*** Data extracts ***

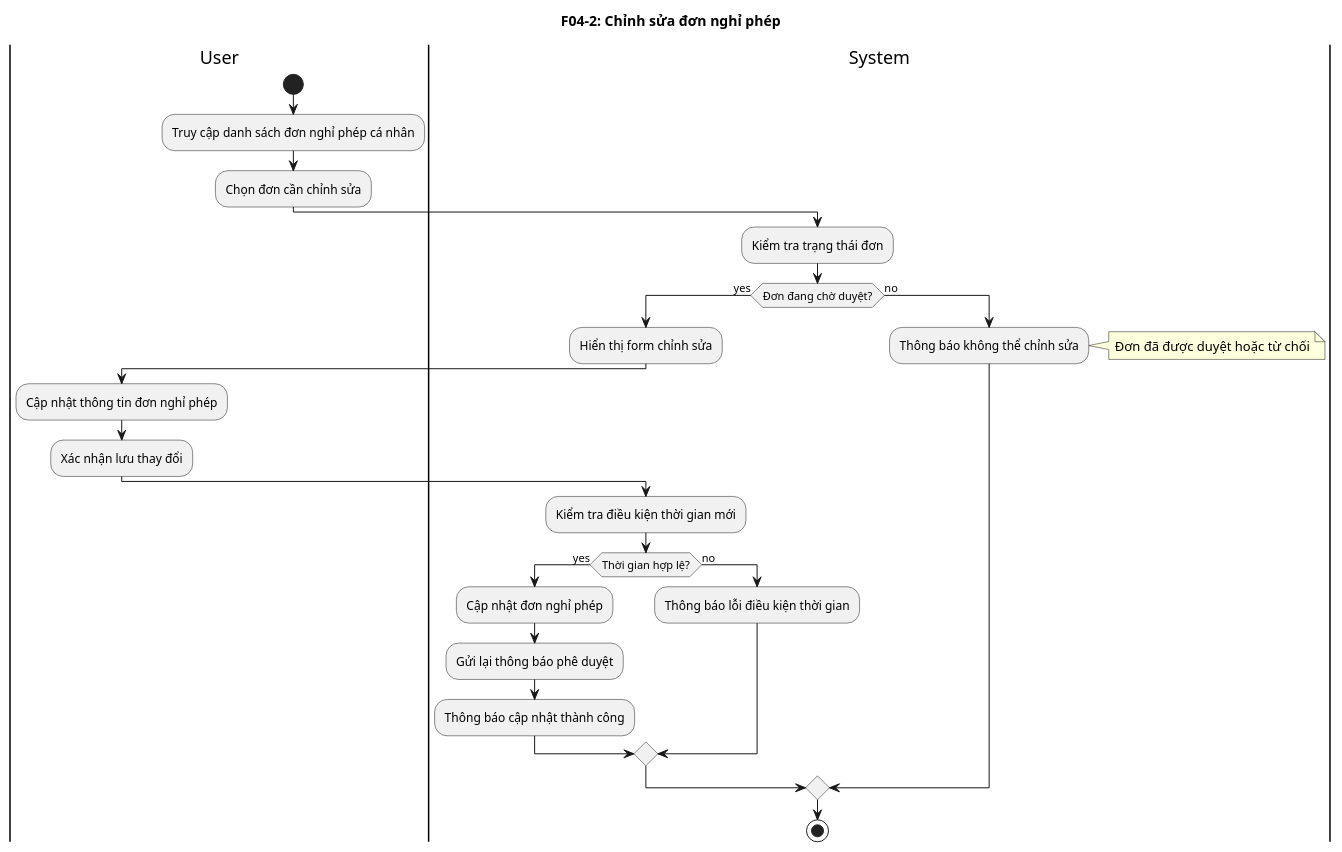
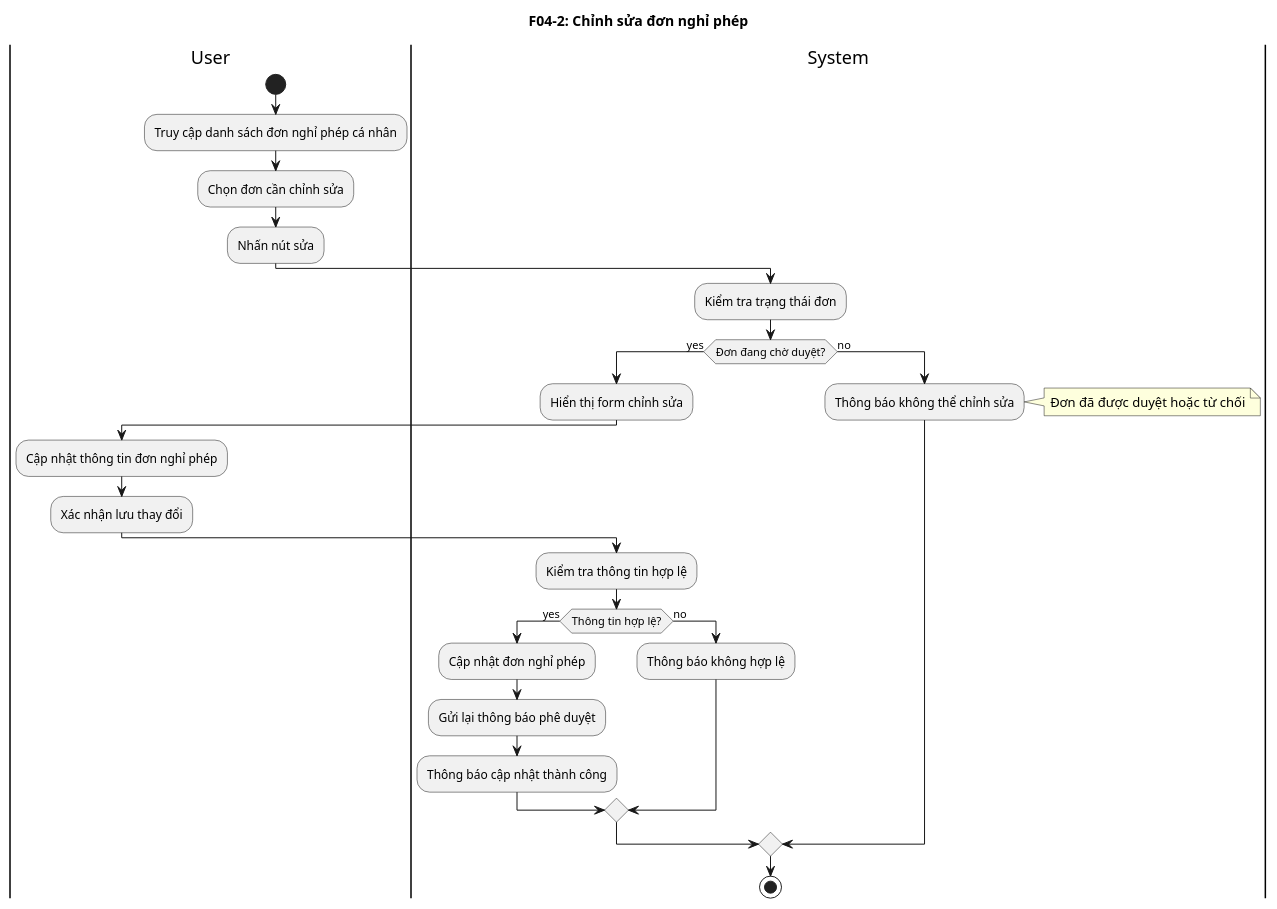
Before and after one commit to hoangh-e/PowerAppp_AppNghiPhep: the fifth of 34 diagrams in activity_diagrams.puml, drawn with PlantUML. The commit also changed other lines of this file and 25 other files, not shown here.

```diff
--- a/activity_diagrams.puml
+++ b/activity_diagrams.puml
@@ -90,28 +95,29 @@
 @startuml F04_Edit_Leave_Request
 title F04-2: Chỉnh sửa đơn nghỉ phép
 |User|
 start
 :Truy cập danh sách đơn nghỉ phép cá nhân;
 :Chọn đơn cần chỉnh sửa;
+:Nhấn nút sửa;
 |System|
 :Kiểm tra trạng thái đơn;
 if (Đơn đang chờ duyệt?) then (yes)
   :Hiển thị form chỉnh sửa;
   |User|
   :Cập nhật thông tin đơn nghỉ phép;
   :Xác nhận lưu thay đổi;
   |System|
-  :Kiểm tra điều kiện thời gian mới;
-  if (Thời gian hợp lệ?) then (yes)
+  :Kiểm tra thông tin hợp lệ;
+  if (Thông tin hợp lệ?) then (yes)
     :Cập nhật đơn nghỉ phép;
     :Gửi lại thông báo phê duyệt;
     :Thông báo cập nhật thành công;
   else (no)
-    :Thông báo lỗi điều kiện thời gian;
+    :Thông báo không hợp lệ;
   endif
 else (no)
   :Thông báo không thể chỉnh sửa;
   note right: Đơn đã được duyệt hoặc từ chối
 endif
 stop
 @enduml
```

*** End of Data extracts ***
*** Data extracts ***

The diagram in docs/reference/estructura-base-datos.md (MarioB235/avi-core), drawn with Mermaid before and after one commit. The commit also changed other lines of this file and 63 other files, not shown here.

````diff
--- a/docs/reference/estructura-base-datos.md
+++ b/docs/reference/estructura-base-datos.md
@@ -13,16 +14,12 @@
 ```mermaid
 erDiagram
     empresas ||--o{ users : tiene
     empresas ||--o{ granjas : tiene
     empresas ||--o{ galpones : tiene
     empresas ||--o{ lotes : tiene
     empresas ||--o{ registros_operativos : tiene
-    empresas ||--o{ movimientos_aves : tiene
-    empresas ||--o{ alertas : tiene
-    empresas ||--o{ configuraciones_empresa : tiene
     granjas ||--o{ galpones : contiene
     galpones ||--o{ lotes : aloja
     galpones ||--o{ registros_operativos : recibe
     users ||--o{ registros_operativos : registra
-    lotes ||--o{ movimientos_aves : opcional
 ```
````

*** End of Data extracts ***

Taking the entries above, print exactly the lines starting at the line with "galpones : tiene" and ending at the line with "galpones : contiene", both included.

Solution to this task:
     empresas ||--o{ galpones : tiene
     empresas ||--o{ lotes : tiene
     empresas ||--o{ registros_operativos : tiene
-    empresas ||--o{ movimientos_aves : tiene
-    empresas ||--o{ alertas : tiene
-    empresas ||--o{ configuraciones_empresa : tiene
     granjas ||--o{ galpones : contiene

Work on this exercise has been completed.